* **What is needed**:
A word-for-word copy of the data is what's wanted, with no pictures.

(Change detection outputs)
--- START ---

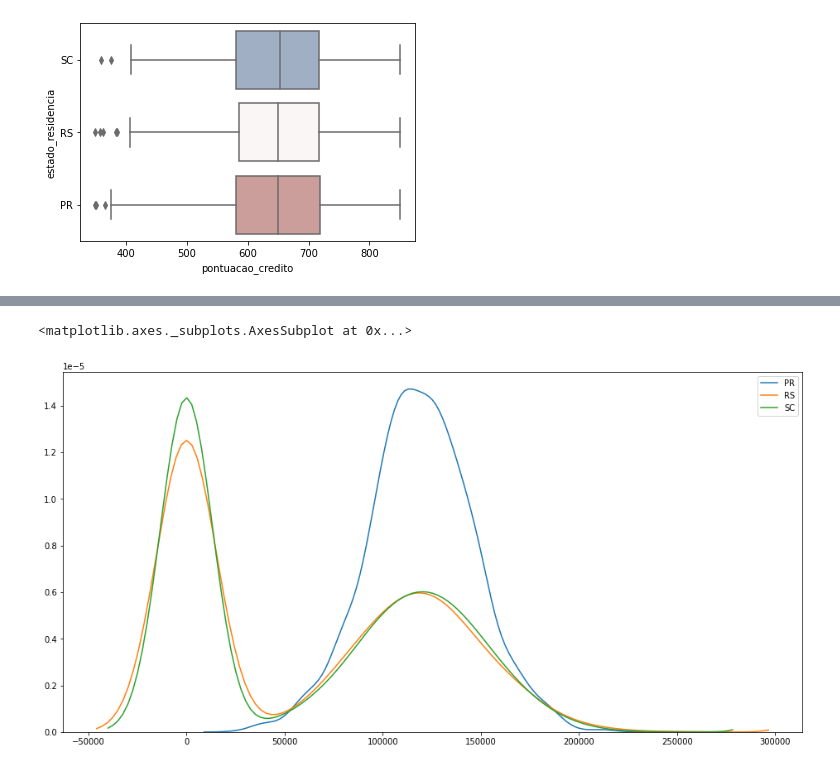
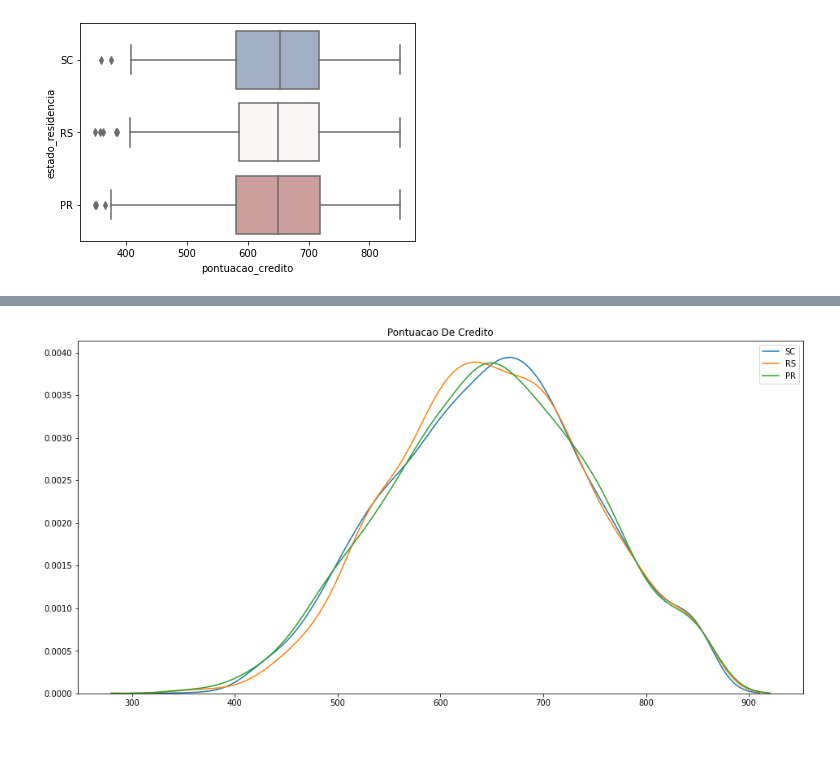
Before and after one commit to ancarvalho/Codenation_AceleraDEV, a Jupyter notebook: week_3/week_3.ipynb, the cells around one changed output, grey strips where cells are left out. Drawn from its saved outputs; the diff is of its cells as text; code cells hidden in the pictures; blank space fills up the shorter version.

```diff
--- a/week_3/week_3.ipynb
+++ b/week_3/week_3.ipynb
@@ -85,8 +72,0 @@ sns.kdeplot(sc["pontuacao_credito"], label="SC")
-# %%
-plt.figure(figsize=(16,8))
-sns.kdeplot(pr["saldo_conta"], label="PR")
-sns.kdeplot(rs["saldo_conta"], label="RS")
-sns.kdeplot(sc["saldo_conta"], label="SC")
-# %% [output]
-<matplotlib.axes._subplots.AxesSubplot at 0x...>
-[figure, removed]
@@ -102,2 +79,7 @@ male = gender_data["M"]
+# %%
+plt.figure(figsize=(16,8))
+plot_kde(desafio, "estado_residencia", "pontuacao_credito")
+# %% [output]
+[figure, added]
 # %%
 plt.figure(figsize=(16,8))
```
Also changed, not shown: parts of 20 cells of this notebook.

--- END ---

* **Answer to the exercise**:
Before and after one commit to ancarvalho/Codenation_AceleraDEV, a Jupyter notebook: week_3/week_3.ipynb, the cells around one changed output, grey strips where cells are left out. Drawn from its saved outputs; the diff is of its cells as text; code cells hidden in the pictures; blank space fills up the shorter version.

```diff
--- a/week_3/week_3.ipynb
+++ b/week_3/week_3.ipynb
@@ -85,8 +72,0 @@ sns.kdeplot(sc["pontuacao_credito"], label="SC")
-# %%
-plt.figure(figsize=(16,8))
-sns.kdeplot(pr["saldo_conta"], label="PR")
-sns.kdeplot(rs["saldo_conta"], label="RS")
-sns.kdeplot(sc["saldo_conta"], label="SC")
-# %% [output]
-<matplotlib.axes._subplots.AxesSubplot at 0x...>
-[figure, removed]
@@ -102,2 +79,7 @@ male = gender_data["M"]
+# %%
+plt.figure(figsize=(16,8))
+plot_kde(desafio, "estado_residencia", "pontuacao_credito")
+# %% [output]
+[figure, added]
 # %%
 plt.figure(figsize=(16,8))
```
Also changed, not shown: parts of 20 cells of this notebook.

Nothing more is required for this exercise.